A landslide occurred when a portion of a stone retaining wall collapsed in Old Croton Aqueduct State Historic Park, sending mud and debris up against a senior housing complex. The 150 year old wall appears to have given way due to saturated ground conditions caused by a leaking water pipe, recent heavy rains, and melting snowpack resulting from higher temperatures. The collapse sent a wall of debris 24 feet (7 m) wide down an embankment and deposited 4 to 6 feet (1.2 – 1.8 m) of mud up against the housing complex. The mud and debris blocked access doors to the building and caused possible structural damage resulting in the dislocation of approximately 110 residents. Luckily, no injuries were reported.
After clean-up was complete, the old retaining wall needed to be addressed to prevent future issues. The State of New York, responsible for the property, contracted with industry leader Moretrench to drill 97 holes for a new retaining wall. Moretrench is a nationally renowned geotechnical contractor specializing in design/build solutions to meet the diverse conditions and construction challenges that impact so many of today’s projects.
With other portions of the 150 year old wall at significant risk of collapsing, the Moretrench team got to work. The new retaining wall project called for the installation of 24″ OD x 23″ ID casing adjacent to the previous wall. Once drilled, H-Beams were to be grouted into place to provide the necessary support for the new retaining wall.
The Yonkers site presented many challenges with significant sloping and unstable terrain. The environment required Moretrench to build an earthen bench to provide a safe, flat drilling pad for the work required. A Bauer Track Rig RTG RG 19T was used to complete the bench and drilling was completed with the same rig with 2 Doosan HP 1600CFM/200PSI (1510 l/sec, 13.8 bar) compressors added.
The ground formations at the site were varied, consisting of gravel, boulders, backfill, and rock pads. To conquer this, Moretrench teamed with DTH technology leader, Numa, and distributor Star Iron Works to drill with Numa’s Patriot 180 hammer and T580ND Super Jaws Overburden Bits. “On previous projects, we found Numa’s Super Jaws to be the best method for drilling in loose, unconsolidated ground conditions,” commented Moretrench’s Mike Fattorusso, Project Manager. “And Super Jaws did not disappoint at the site in Yonkers, providing great performance in a difficult environment.” In addition to great products, Numa also provided on-site support with Construction Product Manager Kris St. Onge who provided insightful, technical expertise.

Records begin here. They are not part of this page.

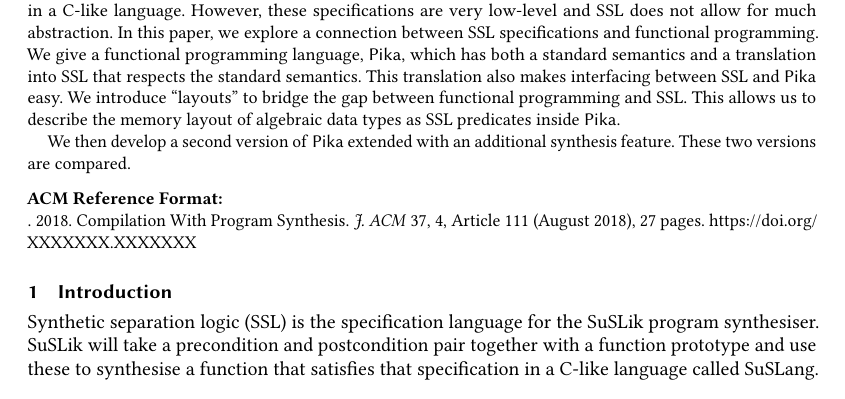
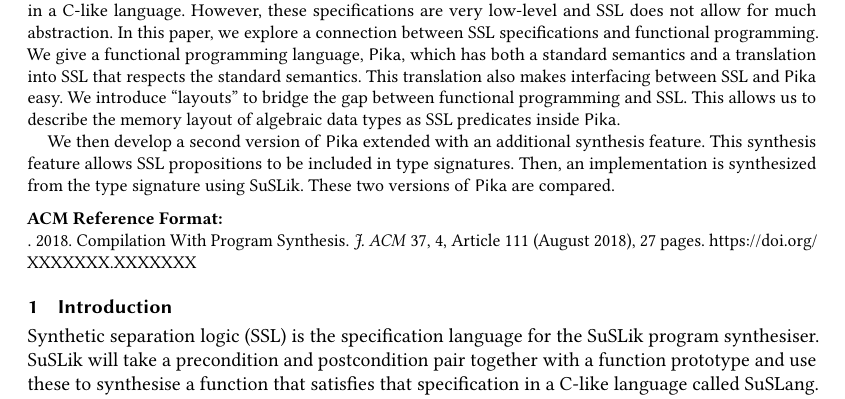
Before and after one commit to roboguy13/PikaC, a LaTeX paper (new-paper/paper.tex): part of page 1 of 27, cut so that both start at the same text. Compiled offline with pdfLaTeX.

Commit message:
abstract

```diff
--- a/new-paper/paper.tex
+++ b/new-paper/paper.tex
@@ -182,7 +182,7 @@
   we explore a connection between SSL specifications and functional programming. We give a functional
   programming language, \Pika, which has both a standard semantics and a translation into SSL that respects the standard semantics. This translation also makes interfacing between SSL and \Pika{} easy. We introduce ``layouts'' to bridge the gap between functional programming and SSL. This allows us to describe the memory layout of algebraic data types as SSL predicates inside \Pika.
 
-  We then develop a second version of \Pika{} extended with an additional synthesis feature. These two versions are compared.
+  We then develop a second version of \Pika{} extended with an additional synthesis feature. This synthesis feature allows SSL propositions to be included in type signatures. Then, an implementation is synthesized from the type signature using \SuSLik. These two versions of \Pika{} are compared.
 
   % Along the way, we encounter limitations in the \SuSLik{} tool. In confronting these limitations, we develop a new feature
   % in \Pika{} that allows the programmer to express synthesis tasks at a higher-level.
```
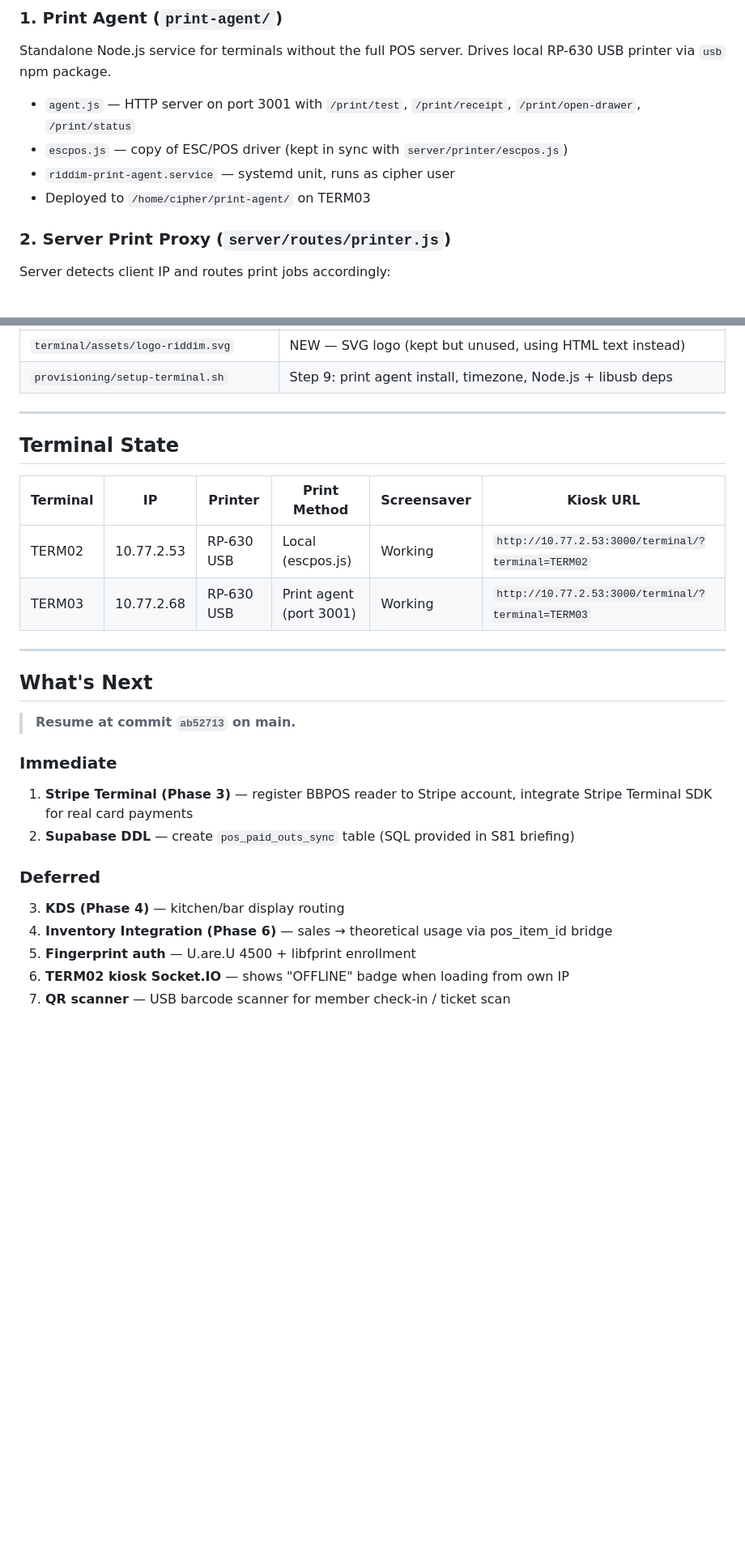
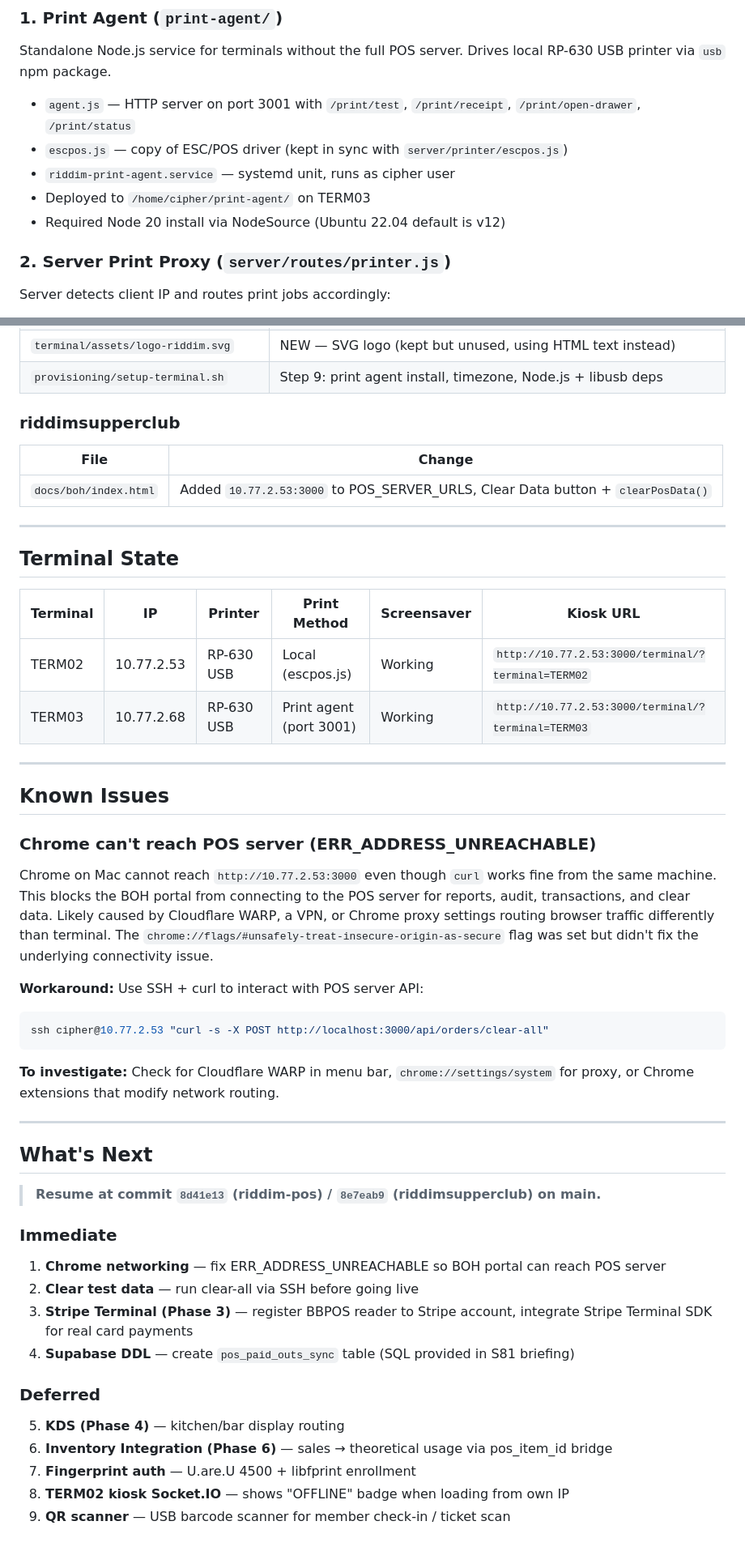
Before and after one commit to ctrlmanagement/riddim-pos, a Markdown page: _briefings/S84_PrintAgent_Screensaver_Deploy_2026-03-28.md, 2 parts joined by grey strips. Shown at 81% size. Rendered like a GitHub page; blank space fills up the shorter version.

Commit message:
S84 final session briefing — all changes documented
Co-Authored-By: Claude Opus 4.6 (1M context) <noreply@anthropic.com>

````diff
--- a/_briefings/S84_PrintAgent_Screensaver_Deploy_2026-03-28.md
+++ b/_briefings/S84_PrintAgent_Screensaver_Deploy_2026-03-28.md
@@ -25,6 +25,7 @@ Standalone Node.js service for terminals without the full POS server. Drives loc
 - `escpos.js` — copy of ESC/POS driver (kept in sync with `server/printer/escpos.js`)
 - `riddim-print-agent.service` — systemd unit, runs as cipher user
 - Deployed to `/home/cipher/print-agent/` on TERM03
+- Required Node 20 install via NodeSource (Ubuntu 22.04 default is v12)
 
 ### 2. Server Print Proxy (`server/routes/printer.js`)
 Server detects client IP and routes print jobs accordingly:
@@ -91,5 +106,10 @@ One-command terminal management from Mac:
 | `terminal/assets/logo-riddim.svg` | NEW — SVG logo (kept but unused, using HTML text instead) |
 | `provisioning/setup-terminal.sh` | Step 9: print agent install, timezone, Node.js + libusb deps |
+
+### riddimsupperclub
+| File | Change |
+|---|---|
+| `docs/boh/index.html` | Added `10.77.2.53:3000` to POS_SERVER_URLS, Clear Data button + `clearPosData()` |
 
 ---
 
@@ -102,17 +122,33 @@ One-command terminal management from Mac:
 
 ---
 
+## Known Issues
+
+### Chrome can't reach POS server (ERR_ADDRESS_UNREACHABLE)
+Chrome on Mac cannot reach `http://10.77.2.53:3000` even though `curl` works fine from the same machine. This blocks the BOH portal from connecting to the POS server for reports, audit, transactions, and clear data. Likely caused by Cloudflare WARP, a VPN, or Chrome proxy settings routing browser traffic differently than terminal. The `chrome://flags/#unsafely-treat-insecure-origin-as-secure` flag was set but didn't fix the underlying connectivity issue.
+
+**Workaround:** Use SSH + curl to interact with POS server API:
+```bash
+ssh cipher@10.77.2.53 "curl -s -X POST http://localhost:3000/api/orders/clear-all"
+```
+
+**To investigate:** Check for Cloudflare WARP in menu bar, `chrome://settings/system` for proxy, or Chrome extensions that modify network routing.
+
+---
+
 ## What's Next
 
-> **Resume at commit `ab52713` on main.**
+> **Resume at commit `8d41e13` (riddim-pos) / `8e7eab9` (riddimsupperclub) on main.**
 
 ### Immediate
-1. **Stripe Terminal (Phase 3)** — register BBPOS reader to Stripe account, integrate Stripe Terminal SDK for real card payments
-2. **Supabase DDL** — create `pos_paid_outs_sync` table (SQL provided in S81 briefing)
+1. **Chrome networking** — fix ERR_ADDRESS_UNREACHABLE so BOH portal can reach POS server
+2. **Clear test data** — run clear-all via SSH before going live
+3. **Stripe Terminal (Phase 3)** — register BBPOS reader to Stripe account, integrate Stripe Terminal SDK for real card payments
+4. **Supabase DDL** — create `pos_paid_outs_sync` table (SQL provided in S81 briefing)
 
 ### Deferred
-3. **KDS (Phase 4)** — kitchen/bar display routing
-4. **Inventory Integration (Phase 6)** — sales → theoretical usage via pos_item_id bridge
-5. **Fingerprint auth** — U.are.U 4500 + libfprint enrollment
-6. **TERM02 kiosk Socket.IO** — shows "OFFLINE" badge when loading from own IP
-7. **QR scanner** — USB barcode scanner for member check-in / ticket scan
+5. **KDS (Phase 4)** — kitchen/bar display routing
+6. **Inventory Integration (Phase 6)** — sales → theoretical usage via pos_item_id bridge
+7. **Fingerprint auth** — U.are.U 4500 + libfprint enrollment
+8. **TERM02 kiosk Socket.IO** — shows "OFFLINE" badge when loading from own IP
+9. **QR scanner** — USB barcode scanner for member check-in / ticket scan
````
Also changed, not shown: other parts of _briefings/S84_PrintAgent_Screensaver_Deploy_2026-03-28.md (+27 -13 lines).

A total of 59 holes were drilled to a depth of 20 feet (6 m) and another 38 holes were drilled to 30 feet (9 m). Instead of using a multi-step process of drilling, tripping out of the hole, and then casing, the Super Jaws bits allowed for simultaneously drilling and casing in one step. Super Jaws makes this possible due to its unique wing design that retracts back into the guide body for extraction of all tooling while leaving the casing in place. A further challenge with drilling was with the confined site at the base of the previous wall that required a 1/2″ (12.7 mm) tolerance and little room for error. But this was no challenge for Numa’s products with Fattorusso commenting, “The Patriot Hammer and Super Jaws bit drilled flawlessly straight holes allowing us to avoid delays caused by making corrections along the way. We simply were able to drill faster with Numa.”